** Opening Given data block **

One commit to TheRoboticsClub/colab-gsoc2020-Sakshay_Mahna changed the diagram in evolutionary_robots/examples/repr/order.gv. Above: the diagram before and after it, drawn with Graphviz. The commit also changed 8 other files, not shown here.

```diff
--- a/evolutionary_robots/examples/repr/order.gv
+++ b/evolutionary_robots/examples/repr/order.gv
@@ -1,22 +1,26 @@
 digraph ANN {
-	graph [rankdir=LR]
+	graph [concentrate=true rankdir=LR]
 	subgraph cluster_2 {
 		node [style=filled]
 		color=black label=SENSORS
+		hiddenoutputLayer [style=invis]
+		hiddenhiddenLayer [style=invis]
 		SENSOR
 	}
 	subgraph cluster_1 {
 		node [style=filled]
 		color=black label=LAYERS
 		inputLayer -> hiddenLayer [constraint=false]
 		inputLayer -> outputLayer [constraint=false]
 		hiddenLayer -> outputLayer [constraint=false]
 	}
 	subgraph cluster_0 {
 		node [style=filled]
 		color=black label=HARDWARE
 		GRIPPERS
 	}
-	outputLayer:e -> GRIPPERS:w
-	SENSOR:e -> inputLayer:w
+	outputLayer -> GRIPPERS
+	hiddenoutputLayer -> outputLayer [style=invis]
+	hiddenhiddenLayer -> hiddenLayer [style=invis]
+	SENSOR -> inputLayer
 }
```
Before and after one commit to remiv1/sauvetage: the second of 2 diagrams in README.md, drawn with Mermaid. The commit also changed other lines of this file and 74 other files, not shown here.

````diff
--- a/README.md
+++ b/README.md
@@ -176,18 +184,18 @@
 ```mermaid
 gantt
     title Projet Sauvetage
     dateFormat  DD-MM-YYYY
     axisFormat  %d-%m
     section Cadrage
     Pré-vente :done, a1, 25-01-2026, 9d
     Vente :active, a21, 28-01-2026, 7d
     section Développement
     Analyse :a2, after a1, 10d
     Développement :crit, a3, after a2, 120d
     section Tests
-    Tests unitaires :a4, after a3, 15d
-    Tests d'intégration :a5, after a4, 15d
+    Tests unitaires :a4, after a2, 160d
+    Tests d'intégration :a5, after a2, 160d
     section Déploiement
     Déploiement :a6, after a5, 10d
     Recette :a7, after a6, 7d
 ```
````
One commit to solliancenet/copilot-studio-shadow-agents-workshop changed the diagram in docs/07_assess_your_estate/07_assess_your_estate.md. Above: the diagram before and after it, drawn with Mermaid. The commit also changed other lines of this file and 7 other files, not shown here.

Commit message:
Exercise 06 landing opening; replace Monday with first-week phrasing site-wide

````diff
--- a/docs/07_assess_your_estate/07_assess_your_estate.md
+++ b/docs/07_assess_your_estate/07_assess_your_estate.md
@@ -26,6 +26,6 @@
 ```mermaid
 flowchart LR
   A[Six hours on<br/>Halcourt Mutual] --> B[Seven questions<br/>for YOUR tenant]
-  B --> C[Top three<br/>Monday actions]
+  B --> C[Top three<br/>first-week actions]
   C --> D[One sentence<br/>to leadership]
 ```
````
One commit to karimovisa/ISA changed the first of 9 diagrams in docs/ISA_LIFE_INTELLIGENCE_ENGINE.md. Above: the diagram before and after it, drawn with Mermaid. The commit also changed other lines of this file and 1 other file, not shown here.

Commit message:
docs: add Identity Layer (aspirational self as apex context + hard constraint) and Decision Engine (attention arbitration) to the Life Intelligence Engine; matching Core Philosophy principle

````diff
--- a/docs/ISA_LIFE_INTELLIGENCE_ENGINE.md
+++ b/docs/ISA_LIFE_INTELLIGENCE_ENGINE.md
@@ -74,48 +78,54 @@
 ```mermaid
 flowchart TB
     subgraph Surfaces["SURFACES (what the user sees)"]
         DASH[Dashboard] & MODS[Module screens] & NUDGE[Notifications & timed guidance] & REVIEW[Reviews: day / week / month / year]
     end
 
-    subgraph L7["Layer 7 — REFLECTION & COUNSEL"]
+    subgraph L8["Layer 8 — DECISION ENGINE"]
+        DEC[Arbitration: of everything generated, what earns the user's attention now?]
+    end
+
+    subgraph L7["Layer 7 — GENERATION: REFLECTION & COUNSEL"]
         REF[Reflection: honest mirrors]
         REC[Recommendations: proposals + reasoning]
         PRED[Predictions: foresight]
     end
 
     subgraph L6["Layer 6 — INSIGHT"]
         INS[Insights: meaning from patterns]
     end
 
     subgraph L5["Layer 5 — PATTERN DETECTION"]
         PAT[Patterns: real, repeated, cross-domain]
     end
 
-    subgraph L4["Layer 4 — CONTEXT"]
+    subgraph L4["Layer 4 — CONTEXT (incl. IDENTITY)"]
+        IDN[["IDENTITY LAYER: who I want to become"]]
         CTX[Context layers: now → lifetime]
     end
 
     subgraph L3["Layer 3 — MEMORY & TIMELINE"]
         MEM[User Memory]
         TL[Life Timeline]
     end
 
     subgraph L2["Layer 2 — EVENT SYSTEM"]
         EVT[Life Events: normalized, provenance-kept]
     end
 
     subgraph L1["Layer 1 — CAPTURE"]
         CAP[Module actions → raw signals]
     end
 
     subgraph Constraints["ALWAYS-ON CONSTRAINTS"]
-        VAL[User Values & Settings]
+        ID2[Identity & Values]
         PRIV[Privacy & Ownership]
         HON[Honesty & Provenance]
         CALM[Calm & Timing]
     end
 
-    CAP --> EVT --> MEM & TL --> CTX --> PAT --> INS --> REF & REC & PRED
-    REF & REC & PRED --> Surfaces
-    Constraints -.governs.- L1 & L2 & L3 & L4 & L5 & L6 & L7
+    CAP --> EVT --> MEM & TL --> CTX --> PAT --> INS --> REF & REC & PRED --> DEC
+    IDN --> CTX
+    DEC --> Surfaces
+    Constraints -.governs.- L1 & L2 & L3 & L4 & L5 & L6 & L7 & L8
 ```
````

** Closing Given data block **

Exercise instructions: Exact copies of all the lines above are required.

Task output:
One commit to TheRoboticsClub/colab-gsoc2020-Sakshay_Mahna changed the diagram in evolutionary_robots/examples/repr/order.gv. Above: the diagram before and after it, drawn with Graphviz. The commit also changed 8 other files, not shown here.

```diff
--- a/evolutionary_robots/examples/repr/order.gv
+++ b/evolutionary_robots/examples/repr/order.gv
@@ -1,22 +1,26 @@
 digraph ANN {
-	graph [rankdir=LR]
+	graph [concentrate=true rankdir=LR]
 	subgraph cluster_2 {
 		node [style=filled]
 		color=black label=SENSORS
+		hiddenoutputLayer [style=invis]
+		hiddenhiddenLayer [style=invis]
 		SENSOR
 	}
 	subgraph cluster_1 {
 		node [style=filled]
 		color=black label=LAYERS
 		inputLayer -> hiddenLayer [constraint=false]
 		inputLayer -> outputLayer [constraint=false]
 		hiddenLayer -> outputLayer [constraint=false]
 	}
 	subgraph cluster_0 {
 		node [style=filled]
 		color=black label=HARDWARE
 		GRIPPERS
 	}
-	outputLayer:e -> GRIPPERS:w
-	SENSOR:e -> inputLayer:w
+	outputLayer -> GRIPPERS
+	hiddenoutputLayer -> outputLayer [style=invis]
+	hiddenhiddenLayer -> hiddenLayer [style=invis]
+	SENSOR -> inputLayer
 }
```
Before and after one commit to remiv1/sauvetage: the second of 2 diagrams in README.md, drawn with Mermaid. The commit also changed other lines of this file and 74 other files, not shown here.

````diff
--- a/README.md
+++ b/README.md
@@ -176,18 +184,18 @@
 ```mermaid
 gantt
     title Projet Sauvetage
     dateFormat  DD-MM-YYYY
     axisFormat  %d-%m
     section Cadrage
     Pré-vente :done, a1, 25-01-2026, 9d
     Vente :active, a21, 28-01-2026, 7d
     section Développement
     Analyse :a2, after a1, 10d
     Développement :crit, a3, after a2, 120d
     section Tests
-    Tests unitaires :a4, after a3, 15d
-    Tests d'intégration :a5, after a4, 15d
+    Tests unitaires :a4, after a2, 160d
+    Tests d'intégration :a5, after a2, 160d
     section Déploiement
     Déploiement :a6, after a5, 10d
     Recette :a7, after a6, 7d
 ```
````
One commit to solliancenet/copilot-studio-shadow-agents-workshop changed the diagram in docs/07_assess_your_estate/07_assess_your_estate.md. Above: the diagram before and after it, drawn with Mermaid. The commit also changed other lines of this file and 7 other files, not shown here.

Commit message:
Exercise 06 landing opening; replace Monday with first-week phrasing site-wide

````diff
--- a/docs/07_assess_your_estate/07_assess_your_estate.md
+++ b/docs/07_assess_your_estate/07_assess_your_estate.md
@@ -26,6 +26,6 @@
 ```mermaid
 flowchart LR
   A[Six hours on<br/>Halcourt Mutual] --> B[Seven questions<br/>for YOUR tenant]
-  B --> C[Top three<br/>Monday actions]
+  B --> C[Top three<br/>first-week actions]
   C --> D[One sentence<br/>to leadership]
 ```
````
One commit to karimovisa/ISA changed the first of 9 diagrams in docs/ISA_LIFE_INTELLIGENCE_ENGINE.md. Above: the diagram before and after it, drawn with Mermaid. The commit also changed other lines of this file and 1 other file, not shown here.

Commit message:
docs: add Identity Layer (aspirational self as apex context + hard constraint) and Decision Engine (attention arbitration) to the Life Intelligence Engine; matching Core Philosophy principle

````diff
--- a/docs/ISA_LIFE_INTELLIGENCE_ENGINE.md
+++ b/docs/ISA_LIFE_INTELLIGENCE_ENGINE.md
@@ -74,48 +78,54 @@
 ```mermaid
 flowchart TB
     subgraph Surfaces["SURFACES (what the user sees)"]
         DASH[Dashboard] & MODS[Module screens] & NUDGE[Notifications & timed guidance] & REVIEW[Reviews: day / week / month / year]
     end
 
-    subgraph L7["Layer 7 — REFLECTION & COUNSEL"]
+    subgraph L8["Layer 8 — DECISION ENGINE"]
+        DEC[Arbitration: of everything generated, what earns the user's attention now?]
+    end
+
+    subgraph L7["Layer 7 — GENERATION: REFLECTION & COUNSEL"]
         REF[Reflection: honest mirrors]
         REC[Recommendations: proposals + reasoning]
         PRED[Predictions: foresight]
     end
 
     subgraph L6["Layer 6 — INSIGHT"]
         INS[Insights: meaning from patterns]
     end
 
     subgraph L5["Layer 5 — PATTERN DETECTION"]
         PAT[Patterns: real, repeated, cross-domain]
     end
 
-    subgraph L4["Layer 4 — CONTEXT"]
+    subgraph L4["Layer 4 — CONTEXT (incl. IDENTITY)"]
+        IDN[["IDENTITY LAYER: who I want to become"]]
         CTX[Context layers: now → lifetime]
     end
 
     subgraph L3["Layer 3 — MEMORY & TIMELINE"]
         MEM[User Memory]
         TL[Life Timeline]
     end
 
     subgraph L2["Layer 2 — EVENT SYSTEM"]
         EVT[Life Events: normalized, provenance-kept]
     end
 
     subgraph L1["Layer 1 — CAPTURE"]
         CAP[Module actions → raw signals]
     end
 
     subgraph Constraints["ALWAYS-ON CONSTRAINTS"]
-        VAL[User Values & Settings]
+        ID2[Identity & Values]
         PRIV[Privacy & Ownership]
         HON[Honesty & Provenance]
         CALM[Calm & Timing]
     end
 
-    CAP --> EVT --> MEM & TL --> CTX --> PAT --> INS --> REF & REC & PRED
-    REF & REC & PRED --> Surfaces
-    Constraints -.governs.- L1 & L2 & L3 & L4 & L5 & L6 & L7
+    CAP --> EVT --> MEM & TL --> CTX --> PAT --> INS --> REF & REC & PRED --> DEC
+    IDN --> CTX
+    DEC --> Surfaces
+    Constraints -.governs.- L1 & L2 & L3 & L4 & L5 & L6 & L7 & L8
 ```
````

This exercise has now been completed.